Next year’s contests are set to bring populist reckonings, parliamentary headaches, and a possible democratic crisis or two.

2022-elections-france-macron-brazil-bolsanaro-hungary-2000x1000Jon Benedict illustration for Foreign Policy/Getty Images

In the United States, where campaigns are temporally unbounded and election season seems constant, politicians and observers alike are already fixated on the 2022 midterm legislative elections, to be held in November of next year. And while the midterms can seriously endanger U.S. President Joe Biden’s agenda, particularly as he confronts record-low approval ratings and a democratic system on the precipice, they cannot remove him from office. That’s not to say they are unimportant: There are significant potential foreign-policy implicationsof a changed Congress. But, at least next year, U.S. politics will not enjoy a dramatic sea change in executive leadership.

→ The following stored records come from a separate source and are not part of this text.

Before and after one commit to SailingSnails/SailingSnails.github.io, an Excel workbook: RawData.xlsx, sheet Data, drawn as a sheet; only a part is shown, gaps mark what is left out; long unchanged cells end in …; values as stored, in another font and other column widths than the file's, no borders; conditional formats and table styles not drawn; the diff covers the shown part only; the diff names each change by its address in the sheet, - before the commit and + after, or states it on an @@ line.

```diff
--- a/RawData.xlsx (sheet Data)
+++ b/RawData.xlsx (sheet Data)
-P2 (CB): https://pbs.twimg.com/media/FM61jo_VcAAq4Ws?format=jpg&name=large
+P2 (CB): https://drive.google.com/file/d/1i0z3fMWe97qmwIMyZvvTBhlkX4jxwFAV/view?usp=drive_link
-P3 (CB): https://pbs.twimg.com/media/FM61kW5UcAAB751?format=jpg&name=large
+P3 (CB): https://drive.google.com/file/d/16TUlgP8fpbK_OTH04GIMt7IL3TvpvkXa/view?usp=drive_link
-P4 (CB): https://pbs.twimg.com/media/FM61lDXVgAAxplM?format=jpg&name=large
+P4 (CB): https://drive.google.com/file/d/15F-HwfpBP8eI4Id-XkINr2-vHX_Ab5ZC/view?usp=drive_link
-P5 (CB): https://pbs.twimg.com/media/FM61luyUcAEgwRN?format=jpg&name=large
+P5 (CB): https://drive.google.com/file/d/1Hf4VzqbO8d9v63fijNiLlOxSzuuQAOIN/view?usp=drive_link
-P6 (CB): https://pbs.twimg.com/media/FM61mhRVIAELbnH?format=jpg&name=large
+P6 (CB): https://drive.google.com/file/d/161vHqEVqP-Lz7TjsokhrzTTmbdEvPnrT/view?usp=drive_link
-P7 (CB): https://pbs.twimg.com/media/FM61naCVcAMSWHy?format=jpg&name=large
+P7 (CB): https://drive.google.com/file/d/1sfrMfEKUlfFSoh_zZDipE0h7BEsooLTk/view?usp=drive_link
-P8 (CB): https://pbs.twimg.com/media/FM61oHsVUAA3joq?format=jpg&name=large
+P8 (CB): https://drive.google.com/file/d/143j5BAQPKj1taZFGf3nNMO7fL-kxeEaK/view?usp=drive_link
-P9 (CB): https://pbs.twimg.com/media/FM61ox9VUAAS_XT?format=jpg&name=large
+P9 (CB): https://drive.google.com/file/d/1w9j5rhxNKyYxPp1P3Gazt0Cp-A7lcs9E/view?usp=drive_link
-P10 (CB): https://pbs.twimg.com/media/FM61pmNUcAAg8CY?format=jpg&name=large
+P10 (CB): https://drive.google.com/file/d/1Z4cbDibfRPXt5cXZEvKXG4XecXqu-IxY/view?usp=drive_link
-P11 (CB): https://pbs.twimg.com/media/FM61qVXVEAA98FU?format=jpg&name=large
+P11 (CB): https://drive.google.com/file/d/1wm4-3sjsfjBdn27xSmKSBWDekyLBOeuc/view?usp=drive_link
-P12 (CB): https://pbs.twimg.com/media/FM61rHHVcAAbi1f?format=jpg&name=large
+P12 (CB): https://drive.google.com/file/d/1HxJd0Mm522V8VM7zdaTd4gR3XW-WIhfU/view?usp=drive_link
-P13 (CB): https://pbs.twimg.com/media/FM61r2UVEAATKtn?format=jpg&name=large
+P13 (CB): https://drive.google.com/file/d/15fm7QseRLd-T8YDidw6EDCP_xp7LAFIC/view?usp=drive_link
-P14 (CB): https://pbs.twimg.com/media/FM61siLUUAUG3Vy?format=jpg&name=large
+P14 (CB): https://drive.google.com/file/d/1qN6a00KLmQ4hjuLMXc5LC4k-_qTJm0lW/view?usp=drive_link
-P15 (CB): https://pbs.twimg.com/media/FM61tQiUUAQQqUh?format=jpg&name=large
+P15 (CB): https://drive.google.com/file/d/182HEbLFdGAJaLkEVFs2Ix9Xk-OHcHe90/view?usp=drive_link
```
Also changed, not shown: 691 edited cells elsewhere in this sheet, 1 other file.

The rest of the world, however, is a different story. From Colombia to Bosnia and Herzegovina to South Korea, 2022 is stacked with presidential and parliamentary elections that could fundamentally reshape their respective countries’ political systems—and destinies. And that’s not even counting what will be the world’s biggest election: not a national contest but legislative elections in the Indian state of Uttar Pradesh, whose some 200 million residents will decide whether the ruling Bharatiya Janata Party stays in power there for another five years.

Although each country’s context is unique, the stakes of each election follow remarkably similar trends.